The form of running water is literally radical; the networks which streams cut into land resemble the root systems of plants. As plant roots link soil and sky, so rivers form branching ways in which the life of sea and land move up and down.
~ David Rains Wallace (“The Klamath Knot”)
I am continuing with writing haiku, as I find inspiration here and there. Here is a series of attempts at capturing the beauty of a recent camping trip. We camped along the South Fork Smith River, downstream from where it flows out of the Siskiyou Wilderness. It is a pristine river with a clarity and color all its own. If it were a crayon it would be called “Smith River Green” at least at this time of year. The Smith River watershed, the only major watershed in California that is undammed, is well-known for its recreation opportunites, especially steelhead fishing and whitewater kayaking. The water flows cold and clear and the night skies are undimmed by the artificial lights of cities and towns (no cities nearby and few small towns). This is a wild and rugged region of California.
Our final night of camping ended with ukelele playing and singing along the banks of this mighty river. Our newly made friends, two sisters from Austin (TX) and San Diego (CA) and a local guy, Alex from McKinleyville played and sang while bats dove and swooped, eating their way along the river. As dusk faded into night, more and more stars appeared. There was ursa major, downstream to the northwest; and scorpio, upsteam to the southeast whose tail dragged below the mountainous horizon. The eastern sky, above the ridgeline, got brighter and brighter as we continued to sing, as if our singing and the bats movement called the stars into existence. I kept waiting for the moon to appear over the horizon until I remembered that we were just past the new moon and that it was simply the Milky Way that was lighting up the eastern sky. It was so luminous and so vast that it looked like a river flowing across the sky, lighting up the world below. It brought back memories of past trips in the Siskiyous, Rattlesnake Lake and the Bear Lakes, where I had experienced the same thing. Outside of Africa, I have not seen so many stars nor such clear night skies as here in these mountains. With a yawn and nod to the beauty all around me, I quietly slipped into the darkness and off to bed.
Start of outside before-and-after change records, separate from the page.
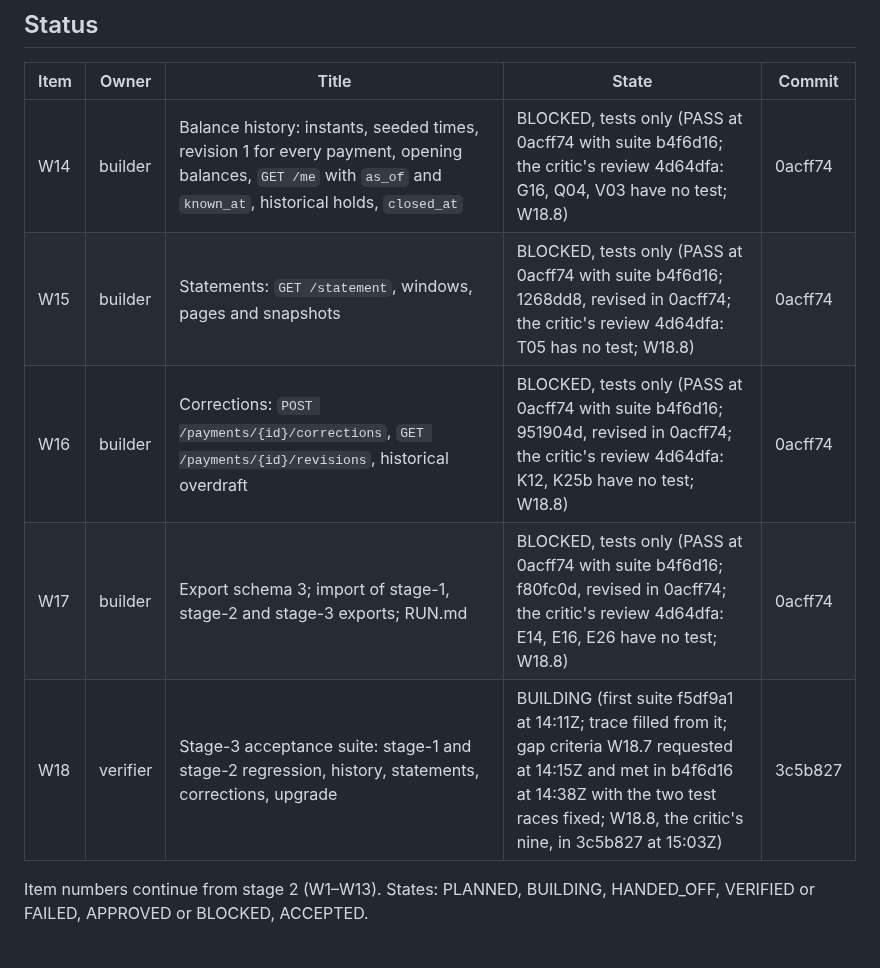
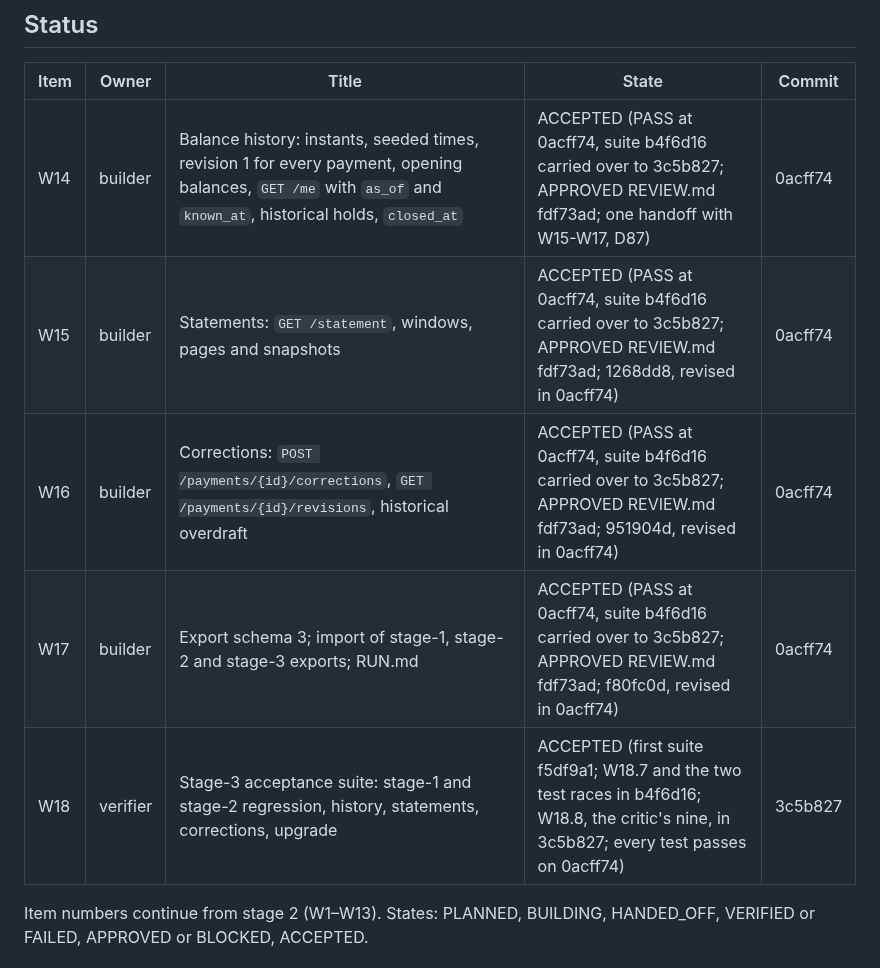
Before and after one commit to dileepab/four-seat-dark-factory, a Markdown page: stage-3/PLAN.md, the part around one of its changes. Drawn GitHub-style.

```diff
--- a/stage-3/PLAN.md
+++ b/stage-3/PLAN.md
@@ -9,11 +9,11 @@ Frozen references: `stage-1/` (accepted at 4baf8d9) and `stage-2/` (accepted at
 
 | Item | Owner | Title | State | Commit |
 |---|---|---|---|---|
-| W14 | builder | Balance history: instants, seeded times, revision 1 for every payment, opening balances, `GET /me` with `as_of` and `known_at`, historical holds, `closed_at` | BLOCKED, tests only (PASS at 0acff74 with suite b4f6d16; the critic's review 4d64dfa: G16, Q04, V03 have no test; W18.8) | 0acff74 |
-| W15 | builder | Statements: `GET /statement`, windows, pages and snapshots | BLOCKED, tests only (PASS at 0acff74 with suite b4f6d16; 1268dd8, revised in 0acff74; the critic's review 4d64dfa: T05 has no test; W18.8) | 0acff74 |
-| W16 | builder | Corrections: `POST /payments/{id}/corrections`, `GET /payments/{id}/revisions`, historical overdraft | BLOCKED, tests only (PASS at 0acff74 with suite b4f6d16; 951904d, revised in 0acff74; the critic's review 4d64dfa: K12, K25b have no test; W18.8) | 0acff74 |
-| W17 | builder | Export schema 3; import of stage-1, stage-2 and stage-3 exports; RUN.md | BLOCKED, tests only (PASS at 0acff74 with suite b4f6d16; f80fc0d, revised in 0acff74; the critic's review 4d64dfa: E14, E16, E26 have no test; W18.8) | 0acff74 |
-| W18 | verifier | Stage-3 acceptance suite: stage-1 and stage-2 regression, history, statements, corrections, upgrade | BUILDING (first suite f5df9a1 at 14:11Z; trace filled from it; gap criteria W18.7 requested at 14:15Z and met in b4f6d16 at 14:38Z with the two test races fixed; W18.8, the critic's nine, in 3c5b827 at 15:03Z) | 3c5b827 |
+| W14 | builder | Balance history: instants, seeded times, revision 1 for every payment, opening balances, `GET /me` with `as_of` and `known_at`, historical holds, `closed_at` | ACCEPTED (PASS at 0acff74, suite b4f6d16 carried over to 3c5b827; APPROVED REVIEW.md fdf73ad; one handoff with W15-W17, D87) | 0acff74 |
+| W15 | builder | Statements: `GET /statement`, windows, pages and snapshots | ACCEPTED (PASS at 0acff74, suite b4f6d16 carried over to 3c5b827; APPROVED REVIEW.md fdf73ad; 1268dd8, revised in 0acff74) | 0acff74 |
+| W16 | builder | Corrections: `POST /payments/{id}/corrections`, `GET /payments/{id}/revisions`, historical overdraft | ACCEPTED (PASS at 0acff74, suite b4f6d16 carried over to 3c5b827; APPROVED REVIEW.md fdf73ad; 951904d, revised in 0acff74) | 0acff74 |
+| W17 | builder | Export schema 3; import of stage-1, stage-2 and stage-3 exports; RUN.md | ACCEPTED (PASS at 0acff74, suite b4f6d16 carried over to 3c5b827; APPROVED REVIEW.md fdf73ad; f80fc0d, revised in 0acff74) | 0acff74 |
+| W18 | verifier | Stage-3 acceptance suite: stage-1 and stage-2 regression, history, statements, corrections, upgrade | ACCEPTED (first suite f5df9a1; W18.7 and the two test races in b4f6d16; W18.8, the critic's nine, in 3c5b827; every test passes on 0acff74) | 3c5b827 |
 
 Item numbers continue from stage 2 (W1–W13). States: PLANNED, BUILDING, HANDED_OFF, VERIFIED or FAILED, APPROVED or BLOCKED, ACCEPTED.
 
```
Also changed, not shown: other parts of stage-3/PLAN.md (+6 -2 lines).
Here is my attempt, in the form of haiku, to capture this moment:
A river of stars
Flowing on, one shoots across
Brightly. The dark night.
And one more:
A river of stars
Above. River of water, below.
Which river am I?
The currant shudders.
A clear, calm morning; what cause?
A sparrow jumps out.
In an attempt to append the above haiku I want to add some explanation of why I wrote what I wrote. Haiku is a Japanese style of poetry whose form, in English anyway, is 3 lines of: 5 syllables, 7 syllables and 5 syllables which is often nature based and usually juxtaposes two seemingly unrelated things in a relational way. What I love about haiku is that it is simple, to the point and says so much with just a few words. Its challenging to express deep meaning with scant language. In the haiku that I write, the point is to express a precise moment so that both the writer and reader are there at the same time. The moment described in this haiku was what I saw on a given morning as I looked out our front window. I was sitting on the couch and the first rays of the sun were peaking up over the mountains. A red flowering currant (a native plant to this area) shuddered and shook but there was no apparent wind. It was a very calm and clear morning, so I wondered at the cause. Was there a slight breeze that I could not detect or was it something else? And then suddenly out hopped a sparrow, telling me in an instant something about the world. A beautiful, perfect moment to be alive. And so haiku, as I interpret it anyway, aims at putting the reader into that moment, into that realization about life: that its simple, beautiful and perfect just the way it is and that it is the ordinary moments that are sublime. Its not necessarily supposed to make sense in the left brain way that we usually think of things (logic and reason and language); rather its supposed to be a direct experience and so in that way makes the most sense of all.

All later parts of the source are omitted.